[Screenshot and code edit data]
%%

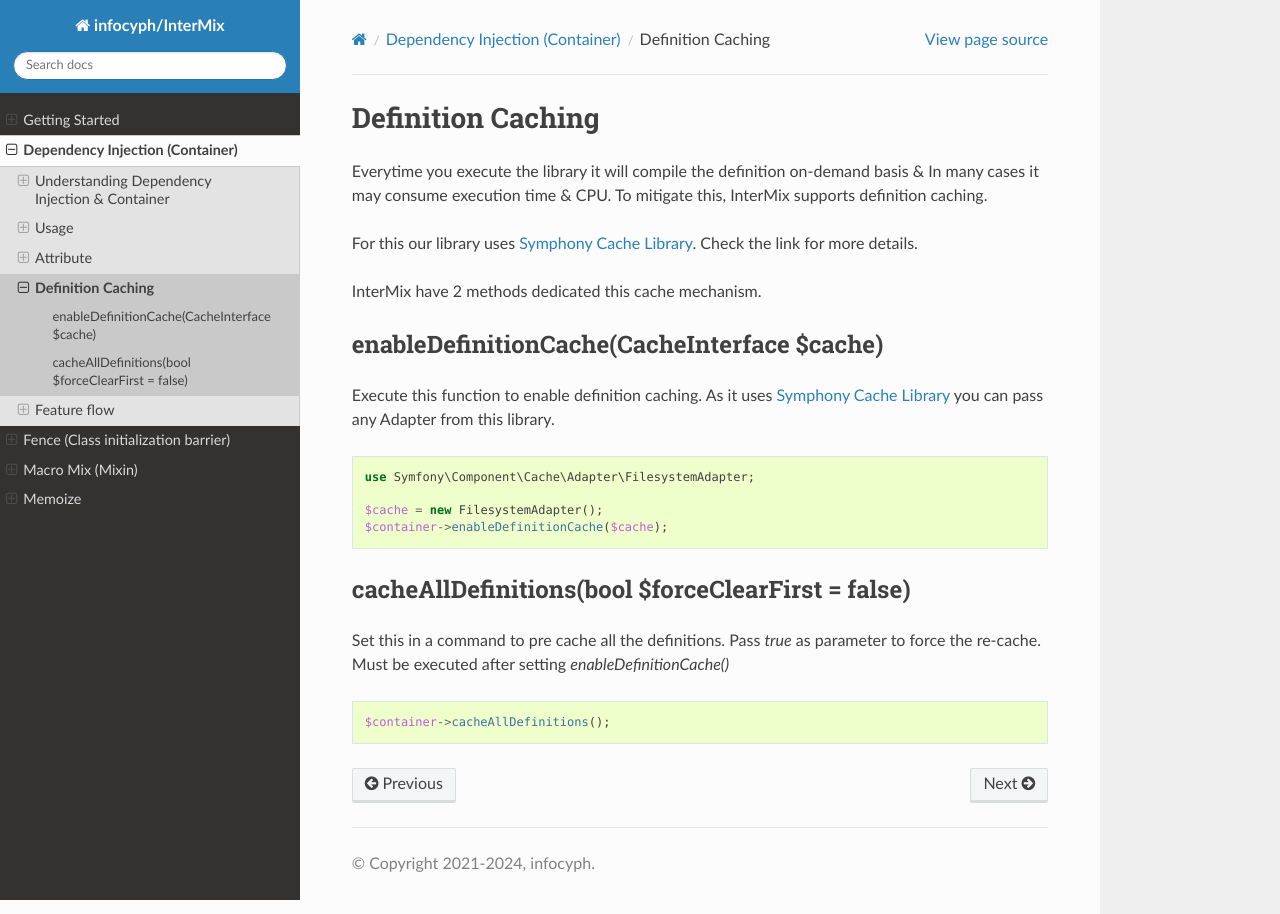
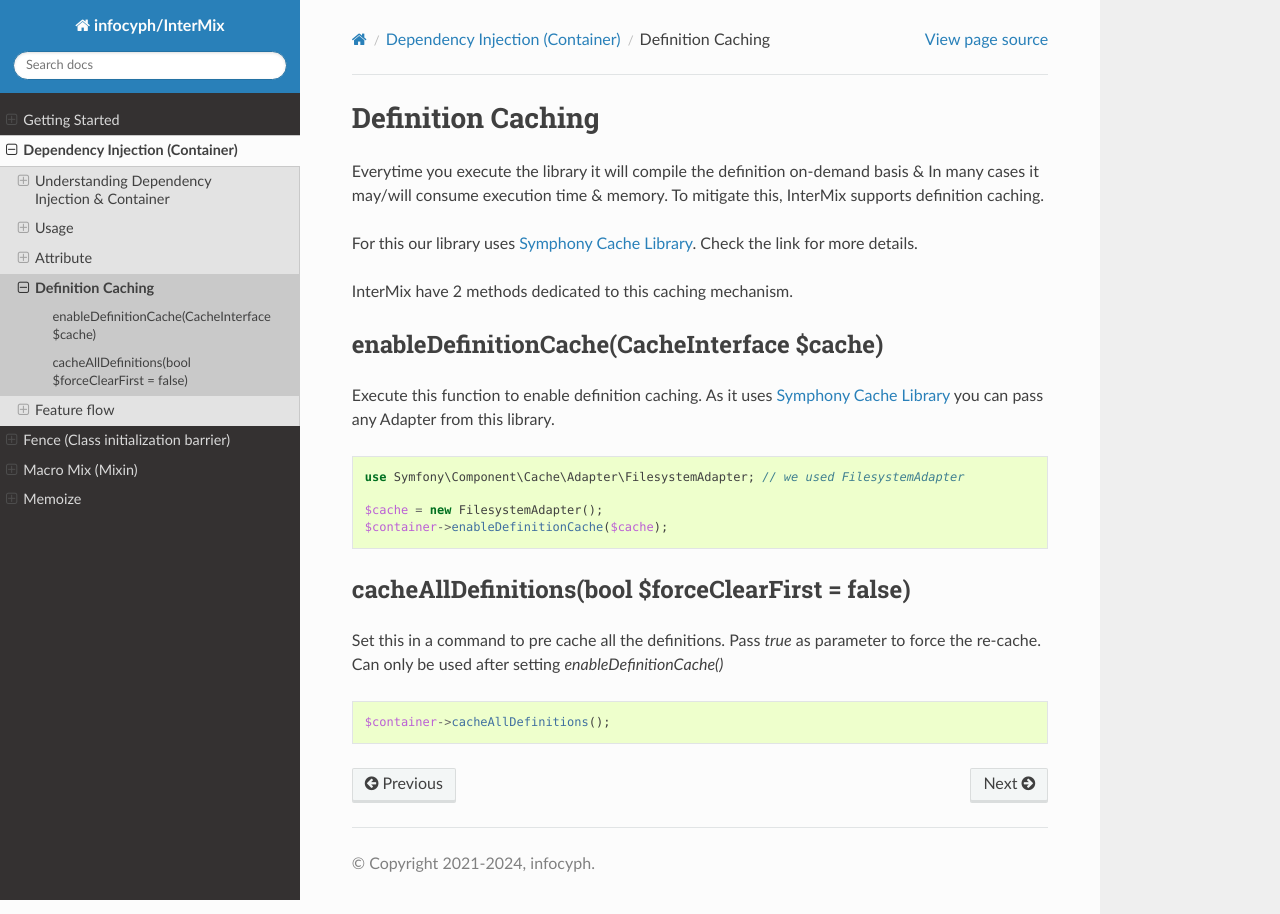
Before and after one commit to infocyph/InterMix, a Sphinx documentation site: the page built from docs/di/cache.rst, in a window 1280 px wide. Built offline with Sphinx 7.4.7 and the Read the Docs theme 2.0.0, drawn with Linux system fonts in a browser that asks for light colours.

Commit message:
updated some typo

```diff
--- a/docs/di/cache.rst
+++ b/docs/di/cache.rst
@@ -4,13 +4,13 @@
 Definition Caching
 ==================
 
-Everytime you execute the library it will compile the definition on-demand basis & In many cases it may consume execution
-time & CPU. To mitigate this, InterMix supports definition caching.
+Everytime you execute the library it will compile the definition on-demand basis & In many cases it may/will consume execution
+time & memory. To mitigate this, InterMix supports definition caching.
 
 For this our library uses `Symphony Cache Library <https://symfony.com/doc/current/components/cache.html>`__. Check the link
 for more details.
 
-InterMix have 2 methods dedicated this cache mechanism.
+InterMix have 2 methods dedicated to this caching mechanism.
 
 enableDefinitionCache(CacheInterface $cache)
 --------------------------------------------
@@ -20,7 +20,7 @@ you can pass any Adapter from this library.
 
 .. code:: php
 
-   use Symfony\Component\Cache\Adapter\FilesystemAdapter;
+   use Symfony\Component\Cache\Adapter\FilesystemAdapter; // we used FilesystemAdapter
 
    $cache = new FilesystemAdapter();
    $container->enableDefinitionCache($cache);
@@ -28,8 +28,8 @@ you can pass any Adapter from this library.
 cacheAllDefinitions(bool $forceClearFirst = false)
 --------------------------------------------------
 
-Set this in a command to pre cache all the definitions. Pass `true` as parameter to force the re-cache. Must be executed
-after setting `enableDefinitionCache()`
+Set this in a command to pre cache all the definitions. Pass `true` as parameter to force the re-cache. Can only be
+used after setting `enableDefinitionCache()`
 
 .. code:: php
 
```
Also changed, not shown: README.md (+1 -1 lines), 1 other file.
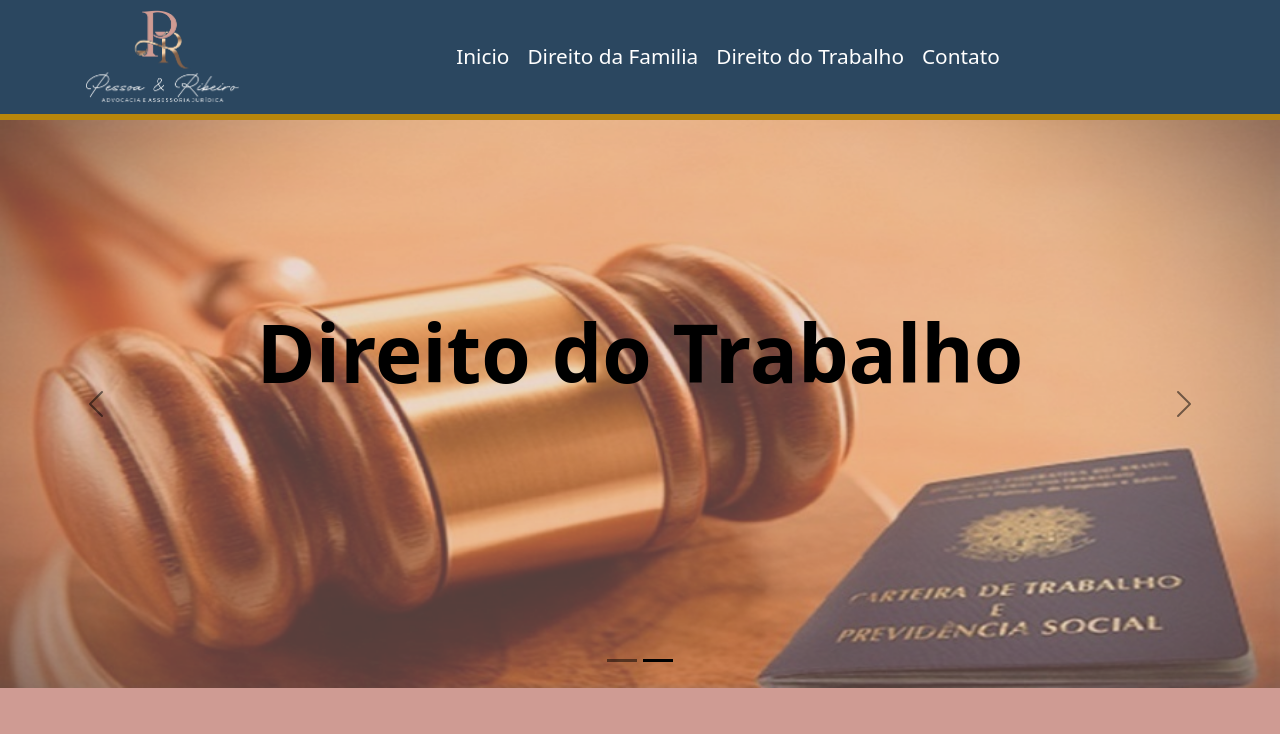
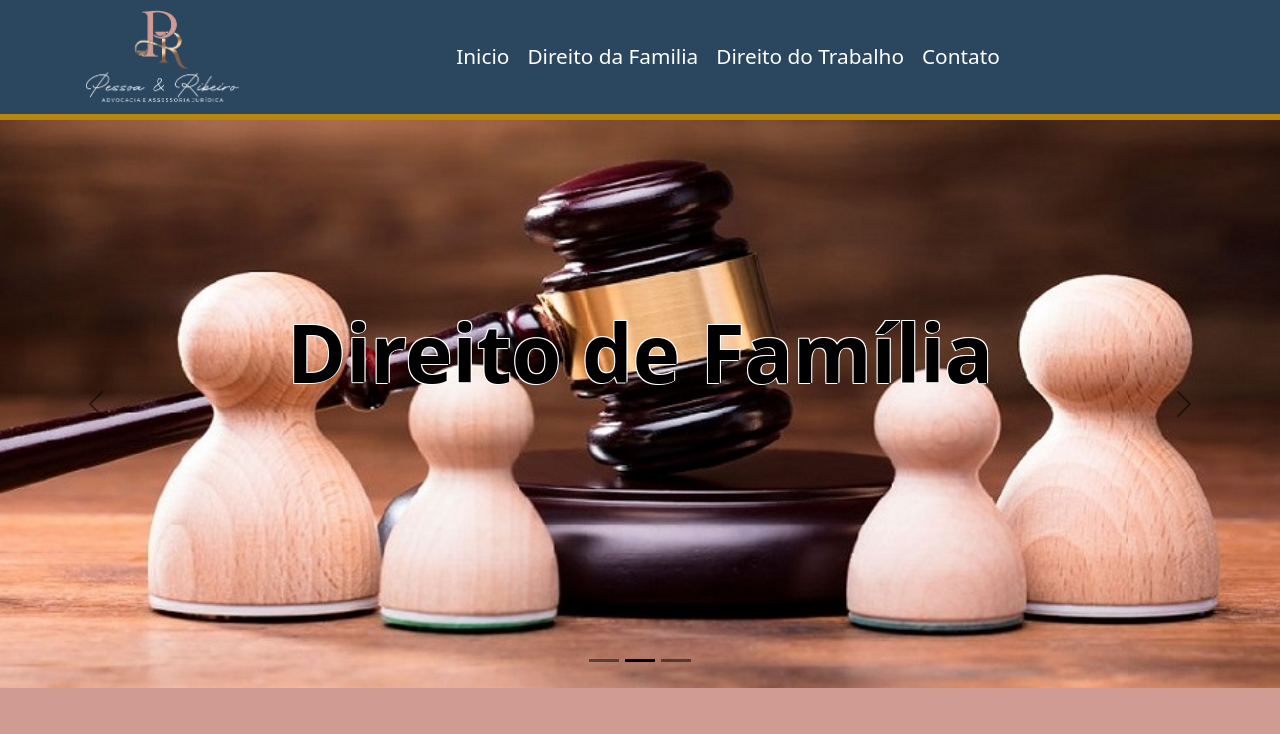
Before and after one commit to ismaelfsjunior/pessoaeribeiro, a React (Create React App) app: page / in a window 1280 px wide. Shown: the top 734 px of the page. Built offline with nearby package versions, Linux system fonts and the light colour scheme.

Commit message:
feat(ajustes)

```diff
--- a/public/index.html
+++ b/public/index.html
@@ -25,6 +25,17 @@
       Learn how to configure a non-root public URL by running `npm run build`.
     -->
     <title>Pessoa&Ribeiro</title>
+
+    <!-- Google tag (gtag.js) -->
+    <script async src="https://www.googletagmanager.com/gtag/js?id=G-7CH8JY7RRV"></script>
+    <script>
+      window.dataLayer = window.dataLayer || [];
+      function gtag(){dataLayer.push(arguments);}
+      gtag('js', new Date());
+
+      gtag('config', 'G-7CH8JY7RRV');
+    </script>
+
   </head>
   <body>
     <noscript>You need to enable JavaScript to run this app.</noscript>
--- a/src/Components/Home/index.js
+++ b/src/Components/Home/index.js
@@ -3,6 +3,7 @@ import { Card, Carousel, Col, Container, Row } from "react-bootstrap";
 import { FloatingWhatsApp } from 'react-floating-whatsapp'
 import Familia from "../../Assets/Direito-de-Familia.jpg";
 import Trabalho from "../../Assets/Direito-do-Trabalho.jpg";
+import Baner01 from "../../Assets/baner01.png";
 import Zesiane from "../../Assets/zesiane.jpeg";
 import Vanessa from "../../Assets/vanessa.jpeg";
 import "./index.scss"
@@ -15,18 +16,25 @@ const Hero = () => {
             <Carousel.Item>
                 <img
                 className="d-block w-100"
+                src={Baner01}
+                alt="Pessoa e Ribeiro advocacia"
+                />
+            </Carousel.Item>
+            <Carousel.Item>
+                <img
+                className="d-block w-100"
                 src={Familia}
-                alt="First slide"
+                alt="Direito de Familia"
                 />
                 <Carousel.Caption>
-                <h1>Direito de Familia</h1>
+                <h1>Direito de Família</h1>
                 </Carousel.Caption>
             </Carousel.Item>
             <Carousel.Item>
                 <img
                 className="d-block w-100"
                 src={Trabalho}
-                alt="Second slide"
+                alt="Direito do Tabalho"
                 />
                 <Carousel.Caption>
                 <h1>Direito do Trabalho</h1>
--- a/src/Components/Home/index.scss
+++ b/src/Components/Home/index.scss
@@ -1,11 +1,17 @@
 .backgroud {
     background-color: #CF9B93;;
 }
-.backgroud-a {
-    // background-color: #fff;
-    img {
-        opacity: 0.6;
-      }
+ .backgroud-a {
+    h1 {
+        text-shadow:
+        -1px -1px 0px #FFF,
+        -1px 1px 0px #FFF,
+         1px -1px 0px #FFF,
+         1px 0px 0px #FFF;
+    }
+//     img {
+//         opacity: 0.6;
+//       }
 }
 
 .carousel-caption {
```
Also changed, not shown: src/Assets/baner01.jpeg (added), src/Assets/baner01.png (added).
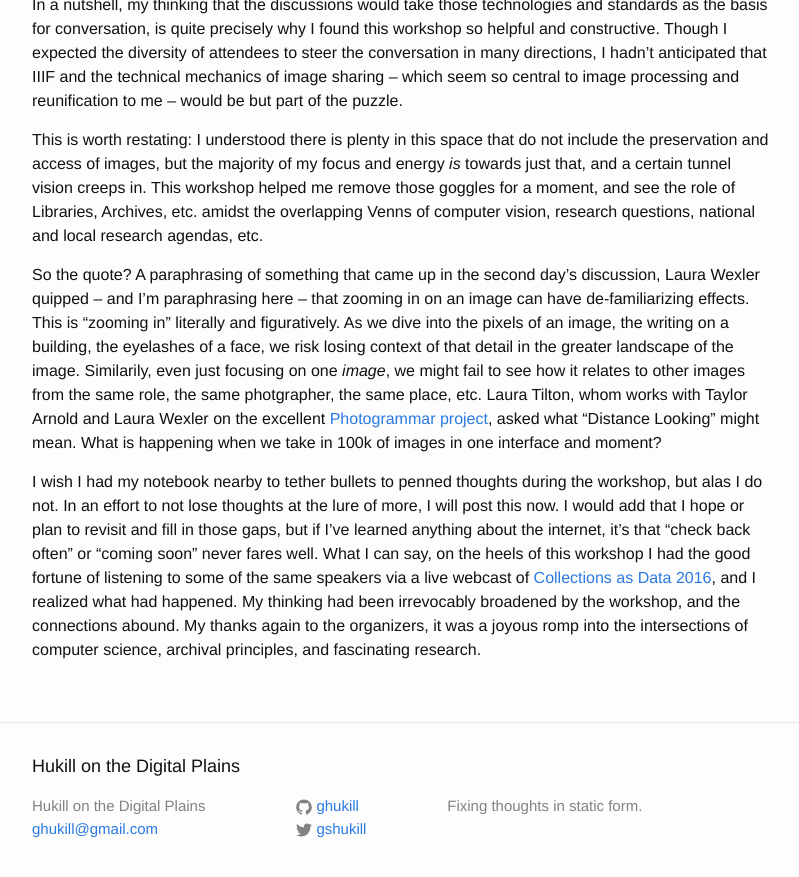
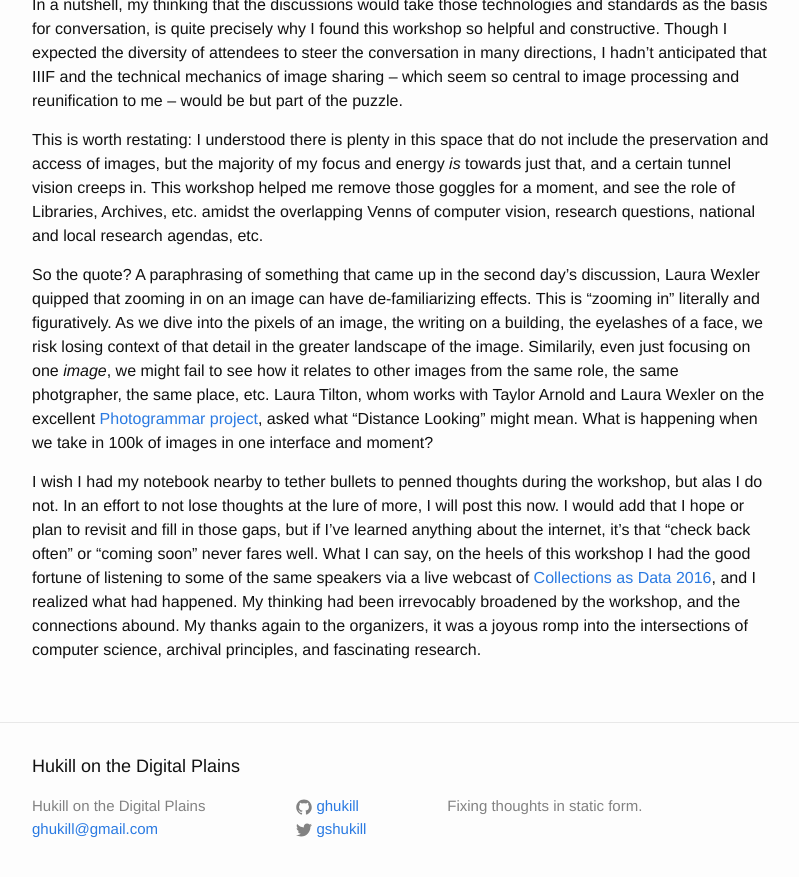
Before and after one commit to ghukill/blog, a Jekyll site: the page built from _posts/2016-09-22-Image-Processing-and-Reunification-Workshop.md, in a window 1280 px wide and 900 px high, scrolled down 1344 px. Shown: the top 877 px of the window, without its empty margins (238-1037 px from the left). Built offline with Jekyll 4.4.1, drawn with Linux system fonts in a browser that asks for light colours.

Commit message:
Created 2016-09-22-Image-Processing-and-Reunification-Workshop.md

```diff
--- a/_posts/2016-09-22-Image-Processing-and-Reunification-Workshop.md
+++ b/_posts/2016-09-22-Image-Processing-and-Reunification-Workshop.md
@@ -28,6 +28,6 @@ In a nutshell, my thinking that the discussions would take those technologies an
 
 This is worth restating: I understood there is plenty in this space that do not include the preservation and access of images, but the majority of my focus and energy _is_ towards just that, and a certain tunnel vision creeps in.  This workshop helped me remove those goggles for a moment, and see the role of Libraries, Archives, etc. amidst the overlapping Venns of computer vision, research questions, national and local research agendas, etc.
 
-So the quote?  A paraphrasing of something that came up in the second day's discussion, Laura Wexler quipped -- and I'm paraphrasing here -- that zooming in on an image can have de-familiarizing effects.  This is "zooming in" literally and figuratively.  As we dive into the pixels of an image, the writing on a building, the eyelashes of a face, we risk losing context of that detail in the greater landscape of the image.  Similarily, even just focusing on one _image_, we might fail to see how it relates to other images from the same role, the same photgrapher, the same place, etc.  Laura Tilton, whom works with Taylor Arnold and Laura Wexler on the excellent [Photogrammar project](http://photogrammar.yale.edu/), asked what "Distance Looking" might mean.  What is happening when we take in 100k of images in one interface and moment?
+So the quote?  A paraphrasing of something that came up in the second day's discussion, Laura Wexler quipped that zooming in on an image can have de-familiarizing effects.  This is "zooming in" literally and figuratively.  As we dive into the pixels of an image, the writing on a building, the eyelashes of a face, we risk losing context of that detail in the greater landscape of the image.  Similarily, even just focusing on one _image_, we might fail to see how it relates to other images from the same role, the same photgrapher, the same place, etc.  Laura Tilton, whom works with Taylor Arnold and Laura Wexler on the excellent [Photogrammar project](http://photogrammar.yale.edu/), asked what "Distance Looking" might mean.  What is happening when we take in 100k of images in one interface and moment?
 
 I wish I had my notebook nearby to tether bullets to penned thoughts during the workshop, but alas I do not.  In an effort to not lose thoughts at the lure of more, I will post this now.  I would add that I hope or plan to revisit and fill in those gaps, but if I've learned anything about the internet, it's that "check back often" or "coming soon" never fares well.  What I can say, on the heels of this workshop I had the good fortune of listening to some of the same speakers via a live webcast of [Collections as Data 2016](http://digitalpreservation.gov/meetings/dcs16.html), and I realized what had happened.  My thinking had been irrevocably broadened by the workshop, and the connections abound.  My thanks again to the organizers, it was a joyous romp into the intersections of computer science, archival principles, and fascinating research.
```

%%

Search the data for the string "Item". List each line that has it.

EXPECTED ANSWER =>
             <Carousel.Item>
+            </Carousel.Item>
+            <Carousel.Item>
             </Carousel.Item>
             <Carousel.Item>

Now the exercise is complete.